Journalism is printing what someone else does not want published; everything else is public relations.
– Unknown member of The Fourth Estate
By The Editorial Board
Two issues ago we reported on the new Coraopolis council member appointed to the board and the charges by a candidate who applied for and did not get the position that cronyism was involved.
We spoke to the two candidates, Olesia Johnston who was denied the job, and the man who got it, Mark Scholl. He said he was approached by a friend to take the position and was demonstrably less engaged in the process, as he wouldn't have taken it otherwise. Scholl resigned his position on Aug. 9 and a candidate named Joseph Szabat, who apparently was not one of the original candidates to apply, was appointed.
Why are we rehashing this story here on the editorial page?
Because a council member sent us an impassioned letter about the reasons the body made its decision and defended the choice. We hoped to make space for it here because that's where discourse of that type should be taking place – in a public forum.
Newspapers are supposed to be a public forum.
This idea has been lost somewhat with the advent of the internet where public opinion can occur without gatekeeping from an editorial board and with the loss of so many newspaper and news-gathering jobs as a whole.
Like a public meeting, the newspaper is also a space where these types of decisions should be discussed and understood by our leaders and the public at large. We were genuinely excited that the story had sparked interest because oftentimes it feels like some of the pieces we write sink into oblivion or hardly make an impact.
As you can see, that letter isn't being published on our pages. The person who sent it demanded that it not be published, which led us to wonder why they'd bothered to send it in the first place.
Then it became clear. The author of the letter was asking that our staff reporter be “reassigned” from coverage of Coraopolis because of the story. Particularly, the author of the letter was offended by the use of the word “cronyism,” even though the accusation was thrown around at a public meeting which was recorded and televised.
This request, to stop the attempts of a thorough reporter from uncovering information, further illustrates the problem residents have had with decisions made for them by their council.
There was a distinct lack of transparency in the way the new member of council was chosen. Only his name was read aloud at the meeting. Only after asking a few questions did we establish there were actually three candidates for the job. Seemingly, only one person was considered. And with the newest addition to the council replacing Scholl, we know even less about the situation, as council members have decided not to share information anymore.
The solicitor and manager have stated that this process is appropriate for the situation. However, revealing the process to the public would immediately garner more trust. Other local municipalities discuss or publicly include letters of intent from potential council members in meetings. If there were three candidates, the council could have stated their names. Scholl was highly qualified–his qualifications could have been judged against the others.

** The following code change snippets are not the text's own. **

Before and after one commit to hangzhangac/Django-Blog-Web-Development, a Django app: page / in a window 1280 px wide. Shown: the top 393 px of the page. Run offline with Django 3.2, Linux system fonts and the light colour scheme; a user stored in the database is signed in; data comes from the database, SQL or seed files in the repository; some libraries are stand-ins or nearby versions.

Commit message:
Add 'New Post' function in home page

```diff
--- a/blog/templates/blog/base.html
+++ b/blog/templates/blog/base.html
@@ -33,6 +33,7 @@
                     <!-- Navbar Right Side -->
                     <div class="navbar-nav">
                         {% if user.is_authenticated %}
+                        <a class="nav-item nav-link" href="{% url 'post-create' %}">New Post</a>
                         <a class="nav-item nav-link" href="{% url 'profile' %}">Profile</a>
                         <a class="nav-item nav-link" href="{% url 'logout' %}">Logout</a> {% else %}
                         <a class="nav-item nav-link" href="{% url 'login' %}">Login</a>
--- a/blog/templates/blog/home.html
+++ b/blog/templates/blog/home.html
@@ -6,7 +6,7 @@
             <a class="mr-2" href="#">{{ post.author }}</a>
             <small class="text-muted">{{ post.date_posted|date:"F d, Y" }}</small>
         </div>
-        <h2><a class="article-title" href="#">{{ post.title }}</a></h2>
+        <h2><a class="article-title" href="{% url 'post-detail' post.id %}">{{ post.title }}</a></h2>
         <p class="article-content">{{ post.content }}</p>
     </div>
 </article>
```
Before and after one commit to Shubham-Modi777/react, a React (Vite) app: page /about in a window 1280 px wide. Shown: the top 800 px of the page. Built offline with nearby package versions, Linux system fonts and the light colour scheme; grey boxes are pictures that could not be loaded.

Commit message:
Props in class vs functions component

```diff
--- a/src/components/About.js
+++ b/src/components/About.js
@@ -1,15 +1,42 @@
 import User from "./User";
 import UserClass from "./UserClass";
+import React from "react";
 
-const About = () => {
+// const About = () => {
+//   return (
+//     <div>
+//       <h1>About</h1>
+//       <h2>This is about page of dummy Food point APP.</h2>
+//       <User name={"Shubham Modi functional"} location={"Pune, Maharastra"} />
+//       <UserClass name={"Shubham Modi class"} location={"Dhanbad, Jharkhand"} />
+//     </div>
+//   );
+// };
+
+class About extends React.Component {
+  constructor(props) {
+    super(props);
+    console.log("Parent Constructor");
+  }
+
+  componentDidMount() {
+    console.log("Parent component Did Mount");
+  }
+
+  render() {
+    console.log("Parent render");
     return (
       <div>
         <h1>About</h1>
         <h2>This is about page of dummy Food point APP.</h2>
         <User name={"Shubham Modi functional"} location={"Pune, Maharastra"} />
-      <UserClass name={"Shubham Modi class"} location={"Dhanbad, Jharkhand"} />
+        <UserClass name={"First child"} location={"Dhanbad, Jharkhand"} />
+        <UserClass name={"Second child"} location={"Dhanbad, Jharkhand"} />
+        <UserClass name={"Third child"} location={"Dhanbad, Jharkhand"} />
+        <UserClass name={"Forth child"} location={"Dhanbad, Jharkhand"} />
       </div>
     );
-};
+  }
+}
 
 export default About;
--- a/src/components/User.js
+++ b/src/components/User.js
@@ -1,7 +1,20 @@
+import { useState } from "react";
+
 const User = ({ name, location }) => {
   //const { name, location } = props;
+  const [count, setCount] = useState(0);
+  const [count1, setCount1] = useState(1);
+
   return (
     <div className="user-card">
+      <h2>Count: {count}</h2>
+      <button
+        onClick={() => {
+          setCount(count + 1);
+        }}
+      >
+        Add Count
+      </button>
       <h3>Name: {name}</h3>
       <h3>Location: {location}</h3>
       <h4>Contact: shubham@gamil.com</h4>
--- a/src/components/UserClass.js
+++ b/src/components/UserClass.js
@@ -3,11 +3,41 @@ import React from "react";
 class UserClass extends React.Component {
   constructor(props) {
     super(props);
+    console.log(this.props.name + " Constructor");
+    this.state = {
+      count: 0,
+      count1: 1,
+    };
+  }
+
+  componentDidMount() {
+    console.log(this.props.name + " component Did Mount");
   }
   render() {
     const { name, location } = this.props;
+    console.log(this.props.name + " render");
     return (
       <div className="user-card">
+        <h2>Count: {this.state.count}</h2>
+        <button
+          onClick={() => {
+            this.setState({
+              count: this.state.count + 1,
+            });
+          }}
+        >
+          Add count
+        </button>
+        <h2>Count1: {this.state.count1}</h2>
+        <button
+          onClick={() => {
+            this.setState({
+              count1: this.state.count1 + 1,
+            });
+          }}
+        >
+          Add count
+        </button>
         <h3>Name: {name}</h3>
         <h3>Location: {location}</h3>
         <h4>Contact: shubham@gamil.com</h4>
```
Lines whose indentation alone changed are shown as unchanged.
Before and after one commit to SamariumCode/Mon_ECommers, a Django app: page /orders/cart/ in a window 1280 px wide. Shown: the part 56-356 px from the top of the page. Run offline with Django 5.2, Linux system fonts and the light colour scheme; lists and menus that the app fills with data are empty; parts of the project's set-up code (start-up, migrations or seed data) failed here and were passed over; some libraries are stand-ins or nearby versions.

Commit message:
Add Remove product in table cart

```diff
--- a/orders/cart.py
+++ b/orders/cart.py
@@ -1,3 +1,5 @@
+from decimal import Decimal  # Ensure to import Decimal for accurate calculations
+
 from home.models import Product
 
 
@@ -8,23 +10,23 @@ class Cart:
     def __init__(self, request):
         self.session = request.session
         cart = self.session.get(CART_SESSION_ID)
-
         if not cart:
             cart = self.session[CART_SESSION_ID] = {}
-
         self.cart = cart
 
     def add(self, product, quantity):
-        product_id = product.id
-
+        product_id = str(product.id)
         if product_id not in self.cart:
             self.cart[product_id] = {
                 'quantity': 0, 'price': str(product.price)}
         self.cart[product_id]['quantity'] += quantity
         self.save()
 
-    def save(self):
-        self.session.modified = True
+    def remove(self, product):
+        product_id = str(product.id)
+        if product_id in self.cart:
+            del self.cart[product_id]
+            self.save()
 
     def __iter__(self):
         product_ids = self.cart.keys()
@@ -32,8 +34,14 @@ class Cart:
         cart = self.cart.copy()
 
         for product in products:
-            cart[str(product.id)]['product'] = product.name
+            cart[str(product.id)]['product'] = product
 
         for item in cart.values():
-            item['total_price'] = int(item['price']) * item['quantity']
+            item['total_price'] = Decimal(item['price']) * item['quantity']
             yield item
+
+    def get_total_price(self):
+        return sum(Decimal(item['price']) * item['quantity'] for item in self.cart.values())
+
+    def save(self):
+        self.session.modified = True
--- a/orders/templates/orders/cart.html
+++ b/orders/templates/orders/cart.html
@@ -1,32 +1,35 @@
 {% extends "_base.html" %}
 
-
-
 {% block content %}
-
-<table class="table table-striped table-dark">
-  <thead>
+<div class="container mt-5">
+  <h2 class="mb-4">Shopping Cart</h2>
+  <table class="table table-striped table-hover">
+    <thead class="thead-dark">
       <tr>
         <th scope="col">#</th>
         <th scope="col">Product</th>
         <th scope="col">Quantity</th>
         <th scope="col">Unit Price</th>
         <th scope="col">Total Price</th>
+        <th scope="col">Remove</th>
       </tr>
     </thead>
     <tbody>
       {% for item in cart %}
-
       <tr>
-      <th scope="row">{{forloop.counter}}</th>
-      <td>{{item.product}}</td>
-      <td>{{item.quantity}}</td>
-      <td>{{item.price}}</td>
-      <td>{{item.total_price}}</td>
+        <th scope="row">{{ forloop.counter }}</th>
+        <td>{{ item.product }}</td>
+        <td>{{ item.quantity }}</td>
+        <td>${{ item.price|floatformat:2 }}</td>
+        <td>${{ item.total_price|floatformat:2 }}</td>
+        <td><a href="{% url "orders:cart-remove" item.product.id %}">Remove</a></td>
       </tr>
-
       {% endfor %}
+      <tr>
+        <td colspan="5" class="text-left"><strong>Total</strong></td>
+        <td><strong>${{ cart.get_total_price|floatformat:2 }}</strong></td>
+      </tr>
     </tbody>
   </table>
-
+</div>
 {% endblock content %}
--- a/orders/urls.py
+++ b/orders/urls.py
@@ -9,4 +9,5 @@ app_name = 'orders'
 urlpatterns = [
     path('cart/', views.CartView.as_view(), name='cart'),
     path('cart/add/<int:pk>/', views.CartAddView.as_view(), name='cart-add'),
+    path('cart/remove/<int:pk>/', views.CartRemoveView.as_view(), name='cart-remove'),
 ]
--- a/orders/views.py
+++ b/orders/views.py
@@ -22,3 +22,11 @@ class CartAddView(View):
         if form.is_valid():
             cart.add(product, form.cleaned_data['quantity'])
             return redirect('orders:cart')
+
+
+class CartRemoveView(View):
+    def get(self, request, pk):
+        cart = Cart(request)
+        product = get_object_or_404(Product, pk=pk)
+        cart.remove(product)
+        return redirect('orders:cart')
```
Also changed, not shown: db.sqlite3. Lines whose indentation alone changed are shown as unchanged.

It would have made more sense to publicly discuss the merits of these candidates in order to implicitly refute charges of favoritism or cronyism. If they'd shown the public that type of respect, then perhaps Johnston's words would have lost their potency. Instead, we have a rinse-and-repeat situation with the new candidate.
While pointing out the obvious, let us say one more thing. Olesia Johnston is a woman. The people sought out for this job are both men. There is only one woman serving in Coraopolis right now. The members of that body could have easily made their council more diverse with Johnston’s appointment but chose not to. Gender shouldn’t be the sole factor of determination, of course, but when a board is as unrepresentative of the population as this one, it’s something to consider.
In this letter you are not allowed to read, we were informed our reporter’s actions caused leadership in Coraopolis to lose respect for her and no one in Coraopolis leadership thinks she has their best interests at heart. If you ever doubt the importance of newspapers, remember your politicians don't.
The truth is, journalists should not be promoting the “best interests” of any leadership. That’s the job of a public relations person. Our job is to gather information so the public has the best chance of understanding what is happening in their governments and lives. On our editorial page, we advocate for the community as a whole – not the small group of people in power.
That’s our stake in this situation, and we take it very seriously.